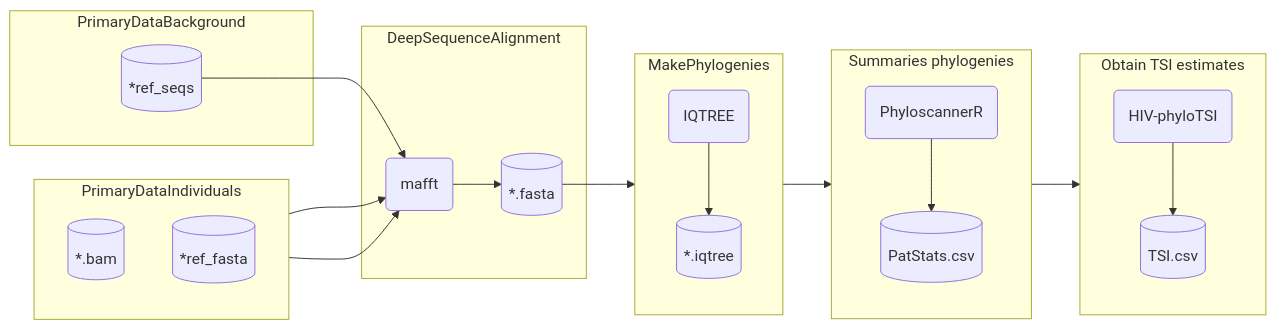
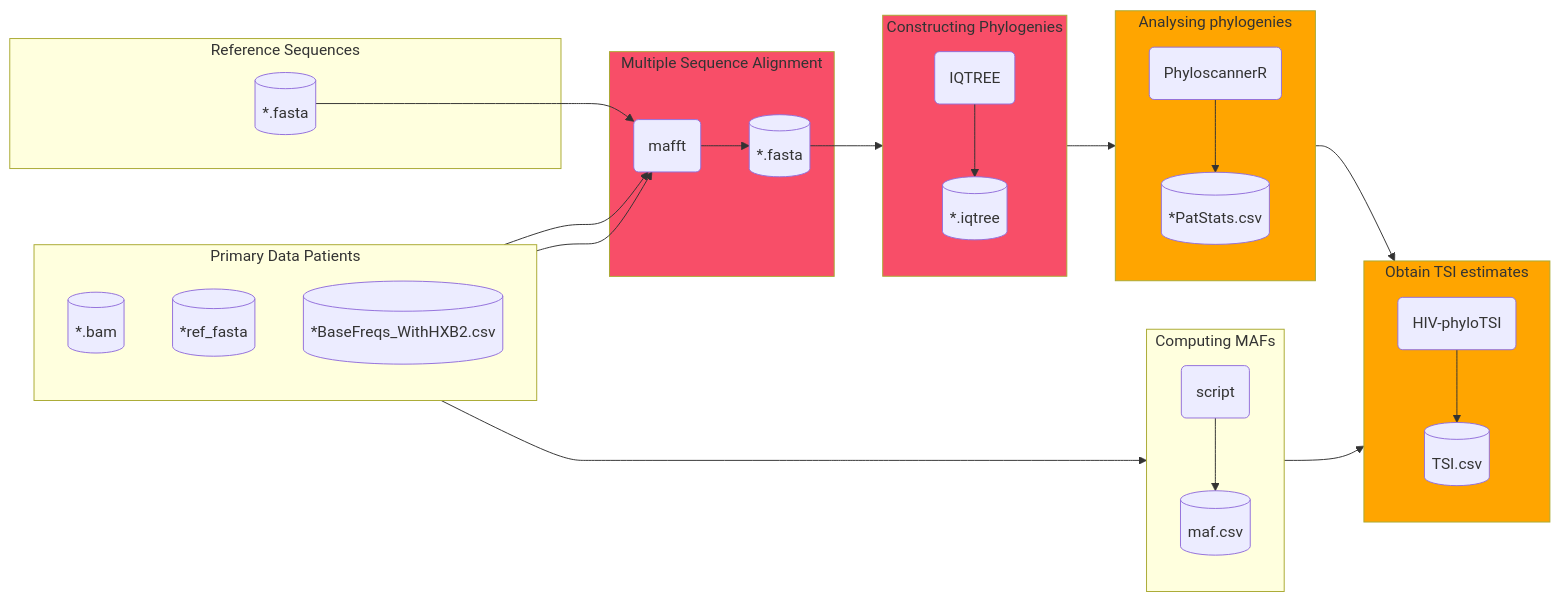
Before and after one commit to abriz97/HIV-phyloTSI-workshops: the second of 2 diagrams in slides/section2-bioinformatics.qmd, drawn with Mermaid. The commit also changed other lines of this file and 5 other files, not shown here.

````diff
--- a/slides/section2-bioinformatics.qmd
+++ b/slides/section2-bioinformatics.qmd
@@ -61,47 +143,60 @@
 ```{mermaid}
-flowchart LR
+graph LR
 
-    subgraph PrimaryDataIndividuals
+    subgraph S1["Primary Data Patients"]
         direction TB
         I01[(*.bam)] 
         I02[(*ref_fasta)] 
+        I02b[(*BaseFreqs_WithHXB2.csv)]
     end
 
-    subgraph PrimaryDataBackground
-        I03[(*ref_seqs)] 
+    subgraph S2["Reference Sequences"]
+        I03[(*.fasta)] 
     end
 
-    subgraph DeepSequenceAlignment
+    subgraph S3["Multiple Sequence Alignment"]
         P1(mafft)
         O1[(*.fasta)]
     end
 
-    subgraph MakePhylogenies
+    subgraph S4["Constructing Phylogenies"]
         direction TB
         P2(IQTREE)
         O2[( *.iqtree )]
     end
+    
+    subgraph S2b["Computing MAFs"]
+      direction TB
+      P2b(script)
+      O2b[(maf.csv)]
+    end
 
-    subgraph "Summaries phylogenies"
+    subgraph S5["Analysing phylogenies"]
         direction TB
         P3( PhyloscannerR ) 
-        O3[(PatStats.csv)]
+        O3[(*PatStats.csv)]
     end
 
-    subgraph "Obtain TSI estimates"
+    subgraph S6["Obtain TSI estimates"]
         direction TB
         P4( HIV-phyloTSI ) 
         O4[(TSI.csv)]
     end
+    
+    classDef Red fill:#F84E68
+    class S3,S4 Red
+    classDef Orange fill:orange
+    class S5,S6 Orange
 
 I02 --> P1
 I01 --> P1 
+I02b --> P2b --> O2b --> P4
 I03 --> P1
     P1 --> O1
 O1 --> P2 
     P2 --> O2
 O2 --> P3 
     P3 --> O3
 O3 --> P4 
     P4 --> O4
 ```
````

(What the task asks) Wherever the string "Orange" appears in a line above, copy that line.

(Output below)
+    classDef Orange fill:orange
+    class S5,S6 Orange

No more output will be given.